Kenyan authorities in the port city of Mombasa Tuesday seized 638 pieces of ivory that were en route to Indonesia. The shipment is estimated to be worth more than $1 million.
KWS says the exporter, the clearing agent and the trucking company used to move the tusks were also linked to a massive ivory shipment seized in Hong Kong earlier this month.
Authorities say the packaging of the tusks indicated they may have come from Tanzania or Rwanda.
KWS Director William Kiprono told reporters in Nairobi Wednesday Kenya remains an important trade route for illicit ivory.
“In ivory trafficking, both Kenyan citizens and foreigners are involved and the destination of the ivory and rhino horns is mainly outside the country,” said Kiprono.

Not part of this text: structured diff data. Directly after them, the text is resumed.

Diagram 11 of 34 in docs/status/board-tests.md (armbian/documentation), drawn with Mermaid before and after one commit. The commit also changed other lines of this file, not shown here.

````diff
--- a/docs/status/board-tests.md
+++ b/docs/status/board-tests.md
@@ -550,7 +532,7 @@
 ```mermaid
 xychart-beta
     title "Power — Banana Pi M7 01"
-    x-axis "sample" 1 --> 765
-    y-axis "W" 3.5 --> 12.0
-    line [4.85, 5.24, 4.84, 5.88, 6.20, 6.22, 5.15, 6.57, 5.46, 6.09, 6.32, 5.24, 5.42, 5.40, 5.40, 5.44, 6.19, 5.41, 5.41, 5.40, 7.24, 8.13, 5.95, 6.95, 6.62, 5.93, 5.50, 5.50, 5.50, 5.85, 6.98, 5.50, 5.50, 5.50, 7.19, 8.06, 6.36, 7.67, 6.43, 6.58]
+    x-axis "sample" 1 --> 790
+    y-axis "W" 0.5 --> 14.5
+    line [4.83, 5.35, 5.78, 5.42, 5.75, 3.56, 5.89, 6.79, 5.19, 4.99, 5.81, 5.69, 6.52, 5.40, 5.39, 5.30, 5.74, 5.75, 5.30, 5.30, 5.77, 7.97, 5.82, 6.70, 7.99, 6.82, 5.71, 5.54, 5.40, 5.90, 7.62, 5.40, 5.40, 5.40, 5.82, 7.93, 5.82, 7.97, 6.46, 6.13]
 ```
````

KWS says some of the ivory pieces seized in Kenya last year were in transit from Angola, South Sudan, Zambia, the Democratic Republic of Congo. It says the ivory was destined for China, Nigeria, Malaysia and Thailand.
Kenyan elephants have suffered a heavy cost at the hands of poachers, who are motivated by the rising price of ivory, which can sell for up to $1,000 per kilogram.
According to KWS, 384 elephants were killed in the country in 2012, which is nearly 100 more than were poached the previous year. Nineteen rhinos were also killed.
Kiprono blamed surging demand for ivory from the East.
“The price of ivory and rhino horn continues to rise by day leading to increased poaching of elephants and rhinos,” said Kiprono. "Growing influence and economic growth in the far east and Southeast Asian countries has increased demand for natural resources, including an increased demand for wildlife and wildlife products.”
In an emotional plea for the world to take the poaching menace seriously, Kiprono said killing an elephant is like killing a human being.
“Let me share with you, when they die, some of them die crying. When the rhinos, they die kneeling and crying and facing the east. And you know about the elephants - when they die also what happens, when the mass is killed, what happens is they shoot one, and they don't run away, they start crying and surrounding the others, so as they are surrounding they are also being shot,” said Kiprono.
Meantime, 2013 is off to an ominous start. Already, 19 elephants have been killed in Kenya, including a family of 11 shot by a gang of poachers in Tsavo East National Park.
KWS says one suspect has been arrested in that incident. Investigators are still looking into how it happened, including the possibility that the poachers fired on the animals from a helicopter.